Scott Kurashige's "The Shifting Grounds of Race"

Scott Kurashige is an associate professor of American Culture, History, and Asian/Pacific Islander American Studies at the University of Michigan and currently a visiting scholar at Harvard University’s Charles Warren Center for Studies in American History. He is the author of The Shifting Grounds of Race: Black and Japanese Americans in the Making of Multiethnic Los Angeles (Princeton University Press, 2008), which received the American Historical Association’s 2008 Albert J. Beveridge Award “for the best book in English on the history of the United States, Latin America, or Canada from 1492 to the present.” His writings on race, politics, and culture can be found on Huffington Post.

He applied the “Page 99 Test” to The Shifting Grounds of Race and reported the following:
Writing on the day of Barack Obama’s inauguration, I would like The Shifting Grounds of Race to be viewed as a history of the new America that is being born in the twenty-first century. The story I tell, particularly from the perspective of Black and Japanese Americans is of the twentieth-century transformation of Los Angeles from a provincial, Anglo-dominated town into a multicultural, global city.

My book was essentially complete before the presidential primaries began, and I make no attempt to predict the results.
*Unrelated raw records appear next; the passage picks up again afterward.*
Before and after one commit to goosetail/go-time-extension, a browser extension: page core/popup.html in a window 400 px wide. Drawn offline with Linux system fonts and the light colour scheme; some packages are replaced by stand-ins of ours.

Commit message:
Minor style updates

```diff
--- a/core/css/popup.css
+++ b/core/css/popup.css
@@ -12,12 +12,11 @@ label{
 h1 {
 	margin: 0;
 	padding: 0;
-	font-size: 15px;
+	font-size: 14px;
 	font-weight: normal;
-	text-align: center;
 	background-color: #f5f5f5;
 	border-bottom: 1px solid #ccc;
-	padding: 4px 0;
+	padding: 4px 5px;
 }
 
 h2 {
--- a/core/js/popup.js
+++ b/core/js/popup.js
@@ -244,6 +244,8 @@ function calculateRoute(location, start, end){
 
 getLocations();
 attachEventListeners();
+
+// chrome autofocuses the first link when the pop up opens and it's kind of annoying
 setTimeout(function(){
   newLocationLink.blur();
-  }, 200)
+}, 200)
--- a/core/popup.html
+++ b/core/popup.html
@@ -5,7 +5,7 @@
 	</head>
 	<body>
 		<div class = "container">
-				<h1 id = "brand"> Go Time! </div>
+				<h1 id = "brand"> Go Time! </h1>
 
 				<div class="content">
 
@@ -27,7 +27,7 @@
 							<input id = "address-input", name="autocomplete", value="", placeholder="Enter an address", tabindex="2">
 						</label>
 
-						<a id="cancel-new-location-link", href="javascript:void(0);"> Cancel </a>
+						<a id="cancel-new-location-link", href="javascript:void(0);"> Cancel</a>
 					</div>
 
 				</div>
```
However, what it offers is a “window into the multiethnic conflicts and coalitions of a new political world in which people of color comprise not only the majority of the world’s population but also a majority of Los Angeles, California, and eventually the United States.” “In this way,” I propose, “we might see the future in the past.”

As Obama’s story--of being raised by a white mother, growing up around Asians in Hawaii and Indonesia, searching for his Kenyan father, finding a home on the South Side of Chicago, and ascending through politics to assume the leadership of the free world-- becomes part of our national identity, our view of U.S. history is changing right before our eyes.

Page 99 presents an image of the old America. It recounts the desperate efforts of Japanese Americans to prove their loyalty to the nation in the shadow of World War II. Ultimately, no demonstrations of patriotism could stave off their being placed in government-run concentration camps. Like the poet Langston Hughes, all they had asked for was to “let America be America.”

We are now at the dawn of a new era, and we will all have a chance to shape what America will become.
Read an excerpt from The Shifting Grounds of Race, and learn more about the book at the Princeton University Press website.

--Marshal Zeringue